ABOARD THE USS RONALD REAGAN -- The U.S. Navy this week signaled its resolve to maintain a strong presence in the Indo-Pacific region, holding its largest joint exercise with Japan of the year.
The exercise, called Keen Sword, "demonstrates the United States' and Japan's strong commitments to a free and open Indo-Pacific region," Rear Adm. Karl Thomas told reporters on Saturday aboard the USS Ronald Reagan, an aircraft carrier.
The two countries have dispatched a total of 57,000 sailors and other personnel for the drills south of Japan, in the Philippine Sea.
Thomas' message came amid growing talk of a new Cold War between the U.S. and China, as Beijing hones its technology and seeks to wield influence over much of Asia and its seas.
China continues to build artificial islands in the South China Sea -- one of the world's busiest trade thoroughfares -- and deploy anti-ship and anti-air missiles there. These moves raise the question of whether China's military modernization is for its own defense or for hegemonic goals.
Thomas commands Carrier Strike Group Five, the Navy's largest battle force, centered on the nuclear-powered Reagan. CSG5 is part of the Seventh Fleet -- based in Yokosuka, Japan -- alongside logistics, reconnaissance and mine-sweeping task forces.
China is not the only security concern in the region. North Korean leader Kim Jong Un has yet to give up his country's nuclear weapons capabilities, despite U.S. President Donald Trump's diplomatic engagement with the regime. Only last year, Pyongyang threatened to detonate a hydrogen bomb over the Pacific.
"Obviously there is a lot going on right now on the [Korean] Peninsula and I am very encouraged by the discussions," Thomas said, stressing that the Navy will remain vigilant.
"Our work with Japan, with the Philippines and with all the navies in this part of the world is about stabilizing."
The 10-day military exercise, which kicked off this past Monday, involves the ground, sea and air components of American and Japanese forces.
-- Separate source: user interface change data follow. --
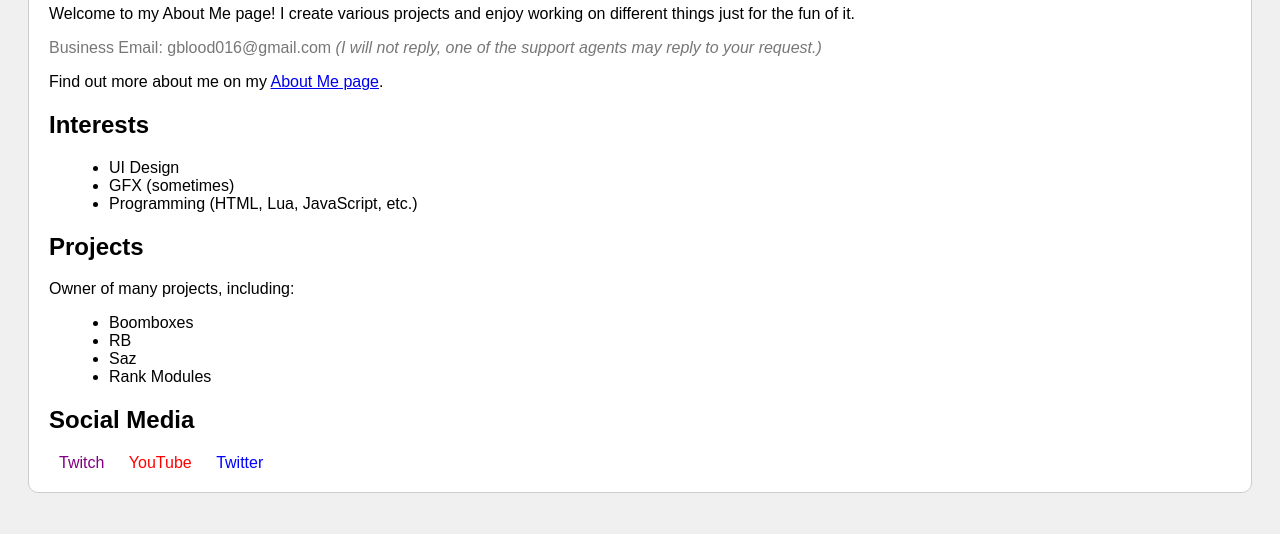
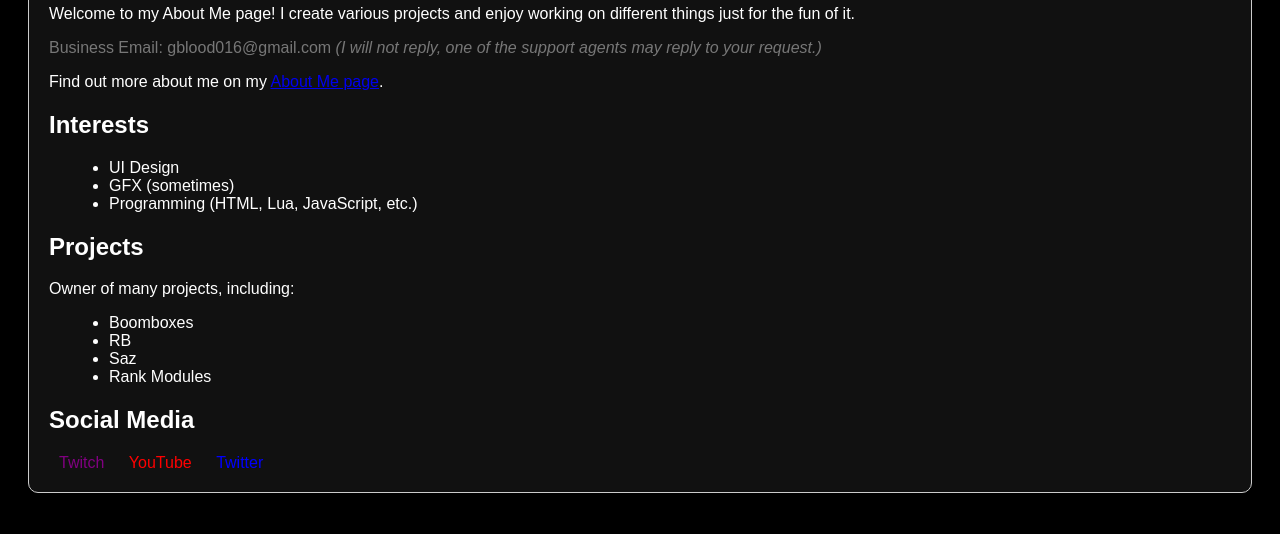
Before and after one commit to 4zx16/4zx16, a plain HTML site: page index.html in a window 1280 px wide. Shown: the part 266-800 px from the top of the page. Drawn offline with Linux system fonts and the light colour scheme.

Commit message:
Update index.html

```diff
--- a/index.html
+++ b/index.html
@@ -6,7 +6,8 @@
     <title>About Me</title>
     <style>
         body {
-            background-color: #f0f0f0;
+            background-color: black; /* Set the background color of the entire page to black */
+            color: white; /* Set text color to white */
             font-family: Arial, sans-serif;
         }
         #header {
@@ -16,7 +17,7 @@
             padding: 20px;
         }
         #container {
-            background-color: #fff;
+            background-color: #111; /* Adjust the container background color */
             border: 1px solid #ccc;
             border-radius: 10px;
             margin: 20px;
```
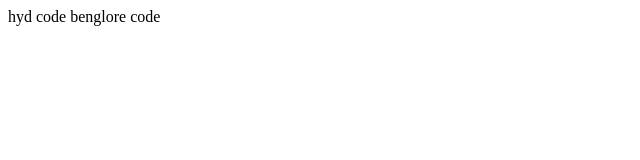
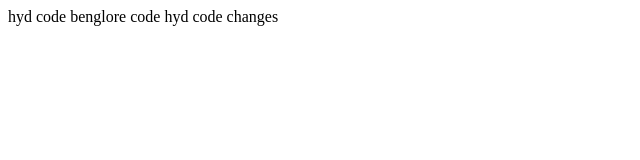
Before and after one commit to dharanilimmada/52r-git-pro, a plain HTML site: page index.html in a window 1280 px wide. Shown: the whole page, without its empty margins (0-640 px from the left). Drawn offline with Linux system fonts and the light colour scheme.

Commit message:
ben[Dcler

```diff
--- a/index.html
+++ b/index.html
@@ -8,5 +8,6 @@
 <body>
     hyd code
     benglore code
+    hyd code changes
 </body>
 </html>
```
The countries were also expected to practice amphibious maneuvers designed to defend or retake remote Japanese islands. China routinely patrols around the Senkaku Islands, which are held by Japan. Beijing disputes Japan's sovereignty over the islets.
A small group of journalists were invited to board the Reagan for a firsthand look at the ship's ability to strike hostile targets.
"We bring a lot of air power to this exercise," Thomas said. "Everyday, we launch and recover many, many aircraft. That's a capability that Ronald Reagan can bring and move around anywhere and launch from anywhere."
The Reagan, which is 333 meters long and weighs about 100,000 tons, carries F/A-18 Hornet fighter bombers, E-2 Hawkeye patrol planes and SH-60 Seahawk patrol helicopters. The total aircraft count comes to 75, including about 50 Hornets. The vessel is shadowed by cruise-missile equipped cruisers and destroyers for defense.
Although China is mounting a challenge to American firepower -- the country now has two aircraft carriers, is building a third and possibly a fourth, and spends as much on its military as the rest of Asia combined -- the Reagan's captain emphasized the U.S. is staying on top of the competition.
"The United States develops on an everyday basis and integrates those [advances] into our plans and exercises," Captain Pat Hannifin said.
"We integrate those with our closest allies, such as Japan and Canada, on a regular basis. So it's a constant development and we work closely with our partners and allies around the world."
Canada joined the maritime portion of Keen Sword for the first time this year. And Thomas stressed that the U.S. will continue to build its network of alliances to deal with any challenge.
"That ability for us to work together, no matter if we are from Japan or the U.S., no matter if we are the Air Force or the Navy, that's the real power of what the Ronald Reagan brings to this exercise."